In the northern French port city of Calais, tensions were high as officials for a second day razed part of the Jungle camp, which has become a magnet for people hoping to reach Britain.
Some sat on the roofs of their shacks, covered in blankets against the driving rain and freezing wind in a bid to stop their temporary homes from being pulled apart.
Officials were going around trying to persuade inhabitants to leave of their own volition and move to better accommodations provided for them, but many refused, fearing it will take them further from their goal of reaching Britain.
There was no repeat of the violent clashes that erupted on Monday, but some remained defiant in the face of the bulldozers.
“We have already seen prison and torture, this doesn’t scare us,” a migrant told one of the teams.
Officials say the demolition will affect between 800 and 1,000 people, although charities working there say there are more than 3,450 people in the southern half, including 300 unaccompanied children.
One Sudanese migrant, Nureen, watched as the destruction moved gradually toward his makeshift home. He had been told to leave by Wednesday morning.
“Unfortunately, we cannot fight the police,” he said. “There is nothing for us to do. We will just be left in the cold winter.”
The late winter freeze brought similar misery to Greece’s border with Macedonia, the latest flash-point in Europe’s biggest migration crisis since World War II, which many fear poses a threat to the very core of the European project.
Athens said Tuesday it had requested nearly half a billion euros in emergency funds from the European Union to help shelter 100,000 refugees.
More than 7,000 people have been stuck on the border after Balkan states imposed a daily limit on the number of migrants allowed to enter.
Bleak scenes saw the refugees stranded in mud-soaked fields, freezing after their tents were drenched overnight, and fighting over food distributed from the back of a van.
“We have been waiting for six days,” said Farah, a 32-year-old Syrian, as a van distributing canned food and long-life milk was quickly mobbed and emptied in minutes.
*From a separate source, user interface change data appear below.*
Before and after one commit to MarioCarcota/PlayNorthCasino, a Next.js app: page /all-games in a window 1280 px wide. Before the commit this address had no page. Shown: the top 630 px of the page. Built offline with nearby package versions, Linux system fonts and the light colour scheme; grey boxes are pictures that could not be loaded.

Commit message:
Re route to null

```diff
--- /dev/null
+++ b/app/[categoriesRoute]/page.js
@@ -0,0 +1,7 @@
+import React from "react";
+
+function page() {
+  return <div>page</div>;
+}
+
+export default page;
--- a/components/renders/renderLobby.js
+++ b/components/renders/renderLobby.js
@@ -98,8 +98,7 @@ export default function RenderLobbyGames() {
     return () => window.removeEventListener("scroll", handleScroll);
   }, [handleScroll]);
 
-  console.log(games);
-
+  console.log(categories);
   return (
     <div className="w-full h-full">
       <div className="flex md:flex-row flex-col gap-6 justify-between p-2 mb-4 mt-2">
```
“The food is not enough, everyone is lying to us and we are desperate,” she said.
The grim situation has seen increasing criticism of countries that have set caps on the number of migrants they are willing to let in, as many buckle under the strain of a flood of people fleeing poverty and war in Africa and the Middle East — notably Syria.
The U.N. said over 131,000 migrants had crossed the Mediterranean to reach Europe so far this year, more than the total number for the first five months of 2015.
The EU lashed out at Macedonian police for tear-gassing desperate refugees who tried to force their way across the Macedonian border on Monday, saying it was “not our idea of managing the crisis.
In a bid to ease some of the deep divisions that have emerged over the crisis, EU President Donald Tusk set off Tuesday on a tour that will take him to Vienna and the Balkan states, as well as Turkey, the main departure point for refugees, where he will press for “a more intensive engagement” from the government.
German Chancellor Angela Merkel, whose country registered 1.1 million asylum seekers in 2015, lashed out at the border restrictions springing up in the Balkans, saying they risked plunging debt-ridden Greece into chaos.
Her government said Tuesday that it had agreed to speed up the repatriation of rejected asylum-seekers from North Africa in a bid to ease the political pressure on Germany.
U.N. rights chief Zeid Ra’ad Al Hussein also denounced the growing border restrictions as “an act of cruelty,” saying desperate refugees were facing a “rising roar of xenophobia” instead of compassion.
Despite the criticism, countries in the firing line were standing firm.
“We cannot take in hundreds of thousands of people. We are not Germany’s waiting room,” Austrian Chancellor Werner Faymann told Heute daily.
“It cannot be that people are just waved through Greece, Macedonia and Croatia and that Austria does the EU’s job of sharing them around.”